If Kim is in fact interested in reforms, he might be taking a calculated gamble that by raising the specter of bloodshed, a war-weary United States might be prodded to provide him with a pathway out of the strict sanctions that have helped turn North Korea into the world's most isolated country.
"Kim Jong Un is making an effort to have a better negotiating position with the U.S. and South Korea," said Park Hyeong-jung, a senior researcher at the Korea Institute of National Unification in Seoul. "North Korea stands to lose or win."
Hassig, the defense analyst in Alexandria, said Kim is playing a dangerous game, comparing him to "a puppy" that is "not trained or groomed and thus not afraid of anything."
The deepest insight into the young leader's thinking, North Korea experts reluctantly note, may come from the account of the only American he is known to have met: Rodman, the colorful former basketball star who traveled to Pyongyang this year.

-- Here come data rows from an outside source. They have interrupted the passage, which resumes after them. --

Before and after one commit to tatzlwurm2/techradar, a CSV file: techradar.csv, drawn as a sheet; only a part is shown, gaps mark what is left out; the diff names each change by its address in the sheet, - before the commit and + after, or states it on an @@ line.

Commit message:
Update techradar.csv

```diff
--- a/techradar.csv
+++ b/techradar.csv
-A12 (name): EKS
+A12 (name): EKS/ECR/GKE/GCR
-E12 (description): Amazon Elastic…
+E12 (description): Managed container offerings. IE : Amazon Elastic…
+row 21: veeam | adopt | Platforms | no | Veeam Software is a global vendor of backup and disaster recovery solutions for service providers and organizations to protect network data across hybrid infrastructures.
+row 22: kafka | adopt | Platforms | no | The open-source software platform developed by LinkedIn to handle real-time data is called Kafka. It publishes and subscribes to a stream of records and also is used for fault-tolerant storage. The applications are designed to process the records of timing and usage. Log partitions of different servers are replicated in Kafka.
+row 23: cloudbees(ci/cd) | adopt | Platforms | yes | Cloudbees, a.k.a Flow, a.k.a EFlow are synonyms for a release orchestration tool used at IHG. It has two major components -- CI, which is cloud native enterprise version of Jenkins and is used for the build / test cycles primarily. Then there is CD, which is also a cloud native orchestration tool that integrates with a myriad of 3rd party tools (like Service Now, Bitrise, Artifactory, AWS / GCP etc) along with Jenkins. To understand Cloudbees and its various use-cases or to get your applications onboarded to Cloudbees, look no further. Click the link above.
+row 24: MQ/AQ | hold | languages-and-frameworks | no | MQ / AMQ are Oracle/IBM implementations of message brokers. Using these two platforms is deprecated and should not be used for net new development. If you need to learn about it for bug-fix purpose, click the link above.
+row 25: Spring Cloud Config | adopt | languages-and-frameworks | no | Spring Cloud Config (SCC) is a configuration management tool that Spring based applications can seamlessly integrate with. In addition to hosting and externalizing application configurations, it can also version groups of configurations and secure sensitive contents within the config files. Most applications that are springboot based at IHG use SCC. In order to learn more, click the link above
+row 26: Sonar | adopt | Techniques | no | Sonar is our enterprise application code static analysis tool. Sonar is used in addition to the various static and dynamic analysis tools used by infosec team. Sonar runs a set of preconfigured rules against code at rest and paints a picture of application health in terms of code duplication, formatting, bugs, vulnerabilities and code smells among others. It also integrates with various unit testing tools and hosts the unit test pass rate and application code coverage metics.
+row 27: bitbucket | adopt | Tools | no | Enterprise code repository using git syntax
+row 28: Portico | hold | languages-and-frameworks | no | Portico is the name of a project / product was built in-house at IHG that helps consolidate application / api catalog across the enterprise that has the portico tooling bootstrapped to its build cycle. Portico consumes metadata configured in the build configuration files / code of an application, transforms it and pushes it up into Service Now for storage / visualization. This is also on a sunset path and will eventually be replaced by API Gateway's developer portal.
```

"He wants [President] Obama to do one thing: call him," Rodman said in an interview with ABC News about his late-February trip. "He told me, 'If you can, Dennis — I don't want to do war. I don't want to do war.'"